_What is being asked_
Print out the data precisely as it appears here, with no pictures.

Front-end code edit data
· · · · · · ·

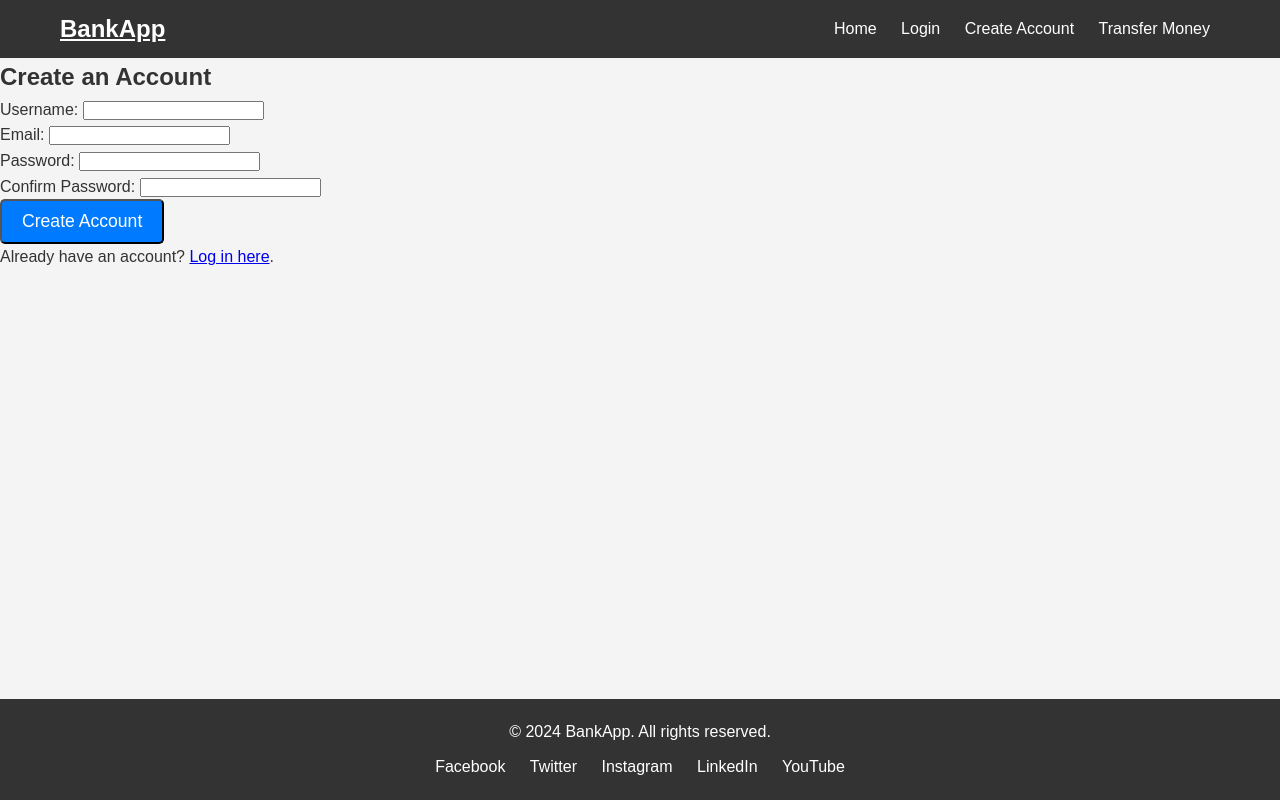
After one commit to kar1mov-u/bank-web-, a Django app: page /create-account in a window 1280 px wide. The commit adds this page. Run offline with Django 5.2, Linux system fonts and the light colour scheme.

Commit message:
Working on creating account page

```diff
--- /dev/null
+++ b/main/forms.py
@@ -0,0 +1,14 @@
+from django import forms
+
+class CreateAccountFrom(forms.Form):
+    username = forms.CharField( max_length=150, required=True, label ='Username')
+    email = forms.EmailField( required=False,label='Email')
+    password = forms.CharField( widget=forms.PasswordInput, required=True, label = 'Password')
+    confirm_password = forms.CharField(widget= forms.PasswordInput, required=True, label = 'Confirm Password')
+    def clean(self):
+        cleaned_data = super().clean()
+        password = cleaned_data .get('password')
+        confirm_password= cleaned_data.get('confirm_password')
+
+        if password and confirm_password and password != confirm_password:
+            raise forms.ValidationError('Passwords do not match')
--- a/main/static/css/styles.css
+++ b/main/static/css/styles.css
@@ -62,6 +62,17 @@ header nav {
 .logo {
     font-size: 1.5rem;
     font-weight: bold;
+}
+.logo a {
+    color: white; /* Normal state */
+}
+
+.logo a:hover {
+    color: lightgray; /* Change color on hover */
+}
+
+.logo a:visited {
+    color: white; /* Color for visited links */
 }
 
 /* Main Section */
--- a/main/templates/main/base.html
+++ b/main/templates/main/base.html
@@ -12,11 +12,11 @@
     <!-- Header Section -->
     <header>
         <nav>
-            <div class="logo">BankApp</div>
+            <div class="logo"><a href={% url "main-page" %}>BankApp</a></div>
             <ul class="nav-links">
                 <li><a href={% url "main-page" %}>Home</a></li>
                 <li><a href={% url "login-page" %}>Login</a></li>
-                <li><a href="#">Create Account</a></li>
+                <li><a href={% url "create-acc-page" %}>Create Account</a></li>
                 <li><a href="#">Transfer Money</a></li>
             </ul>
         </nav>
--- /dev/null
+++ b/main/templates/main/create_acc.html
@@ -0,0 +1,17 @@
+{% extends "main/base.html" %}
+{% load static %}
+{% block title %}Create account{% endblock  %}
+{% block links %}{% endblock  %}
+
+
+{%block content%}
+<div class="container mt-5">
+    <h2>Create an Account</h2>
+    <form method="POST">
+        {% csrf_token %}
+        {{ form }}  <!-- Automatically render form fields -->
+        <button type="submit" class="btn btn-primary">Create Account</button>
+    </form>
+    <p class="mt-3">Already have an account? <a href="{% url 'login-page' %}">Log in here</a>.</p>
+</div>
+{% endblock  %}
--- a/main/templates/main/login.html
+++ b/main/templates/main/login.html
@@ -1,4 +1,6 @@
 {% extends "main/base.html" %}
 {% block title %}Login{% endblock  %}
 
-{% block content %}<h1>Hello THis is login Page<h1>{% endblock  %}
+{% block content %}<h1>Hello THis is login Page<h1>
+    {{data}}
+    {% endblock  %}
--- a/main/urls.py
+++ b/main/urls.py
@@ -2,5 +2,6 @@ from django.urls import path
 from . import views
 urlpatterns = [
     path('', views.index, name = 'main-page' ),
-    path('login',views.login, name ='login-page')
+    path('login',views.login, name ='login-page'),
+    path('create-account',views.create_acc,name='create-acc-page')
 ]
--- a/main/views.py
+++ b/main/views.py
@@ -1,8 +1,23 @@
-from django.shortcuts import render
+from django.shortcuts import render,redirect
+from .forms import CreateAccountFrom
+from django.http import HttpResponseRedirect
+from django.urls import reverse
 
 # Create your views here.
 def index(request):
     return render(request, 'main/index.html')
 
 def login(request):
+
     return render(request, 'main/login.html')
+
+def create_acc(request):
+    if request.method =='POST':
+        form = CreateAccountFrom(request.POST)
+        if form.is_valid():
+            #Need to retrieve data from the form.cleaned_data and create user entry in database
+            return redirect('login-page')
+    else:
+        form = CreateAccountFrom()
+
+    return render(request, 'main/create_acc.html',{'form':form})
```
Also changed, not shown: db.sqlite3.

· · · · · · ·

_Result below_
After one commit to kar1mov-u/bank-web-, a Django app: page /create-account in a window 1280 px wide. The commit adds this page. Run offline with Django 5.2, Linux system fonts and the light colour scheme.

Commit message:
Working on creating account page

```diff
--- /dev/null
+++ b/main/forms.py
@@ -0,0 +1,14 @@
+from django import forms
+
+class CreateAccountFrom(forms.Form):
+    username = forms.CharField( max_length=150, required=True, label ='Username')
+    email = forms.EmailField( required=False,label='Email')
+    password = forms.CharField( widget=forms.PasswordInput, required=True, label = 'Password')
+    confirm_password = forms.CharField(widget= forms.PasswordInput, required=True, label = 'Confirm Password')
+    def clean(self):
+        cleaned_data = super().clean()
+        password = cleaned_data .get('password')
+        confirm_password= cleaned_data.get('confirm_password')
+
+        if password and confirm_password and password != confirm_password:
+            raise forms.ValidationError('Passwords do not match')
--- a/main/static/css/styles.css
+++ b/main/static/css/styles.css
@@ -62,6 +62,17 @@ header nav {
 .logo {
     font-size: 1.5rem;
     font-weight: bold;
+}
+.logo a {
+    color: white; /* Normal state */
+}
+
+.logo a:hover {
+    color: lightgray; /* Change color on hover */
+}
+
+.logo a:visited {
+    color: white; /* Color for visited links */
 }
 
 /* Main Section */
--- a/main/templates/main/base.html
+++ b/main/templates/main/base.html
@@ -12,11 +12,11 @@
     <!-- Header Section -->
     <header>
         <nav>
-            <div class="logo">BankApp</div>
+            <div class="logo"><a href={% url "main-page" %}>BankApp</a></div>
             <ul class="nav-links">
                 <li><a href={% url "main-page" %}>Home</a></li>
                 <li><a href={% url "login-page" %}>Login</a></li>
-                <li><a href="#">Create Account</a></li>
+                <li><a href={% url "create-acc-page" %}>Create Account</a></li>
                 <li><a href="#">Transfer Money</a></li>
             </ul>
         </nav>
--- /dev/null
+++ b/main/templates/main/create_acc.html
@@ -0,0 +1,17 @@
+{% extends "main/base.html" %}
+{% load static %}
+{% block title %}Create account{% endblock  %}
+{% block links %}{% endblock  %}
+
+
+{%block content%}
+<div class="container mt-5">
+    <h2>Create an Account</h2>
+    <form method="POST">
+        {% csrf_token %}
+        {{ form }}  <!-- Automatically render form fields -->
+        <button type="submit" class="btn btn-primary">Create Account</button>
+    </form>
+    <p class="mt-3">Already have an account? <a href="{% url 'login-page' %}">Log in here</a>.</p>
+</div>
+{% endblock  %}
--- a/main/templates/main/login.html
+++ b/main/templates/main/login.html
@@ -1,4 +1,6 @@
 {% extends "main/base.html" %}
 {% block title %}Login{% endblock  %}
 
-{% block content %}<h1>Hello THis is login Page<h1>{% endblock  %}
+{% block content %}<h1>Hello THis is login Page<h1>
+    {{data}}
+    {% endblock  %}
--- a/main/urls.py
+++ b/main/urls.py
@@ -2,5 +2,6 @@ from django.urls import path
 from . import views
 urlpatterns = [
     path('', views.index, name = 'main-page' ),
-    path('login',views.login, name ='login-page')
+    path('login',views.login, name ='login-page'),
+    path('create-account',views.create_acc,name='create-acc-page')
 ]
--- a/main/views.py
+++ b/main/views.py
@@ -1,8 +1,23 @@
-from django.shortcuts import render
+from django.shortcuts import render,redirect
+from .forms import CreateAccountFrom
+from django.http import HttpResponseRedirect
+from django.urls import reverse
 
 # Create your views here.
 def index(request):
     return render(request, 'main/index.html')
 
 def login(request):
+
     return render(request, 'main/login.html')
+
+def create_acc(request):
+    if request.method =='POST':
+        form = CreateAccountFrom(request.POST)
+        if form.is_valid():
+            #Need to retrieve data from the form.cleaned_data and create user entry in database
+            return redirect('login-page')
+    else:
+        form = CreateAccountFrom()
+
+    return render(request, 'main/create_acc.html',{'form':form})
```
Also changed, not shown: db.sqlite3.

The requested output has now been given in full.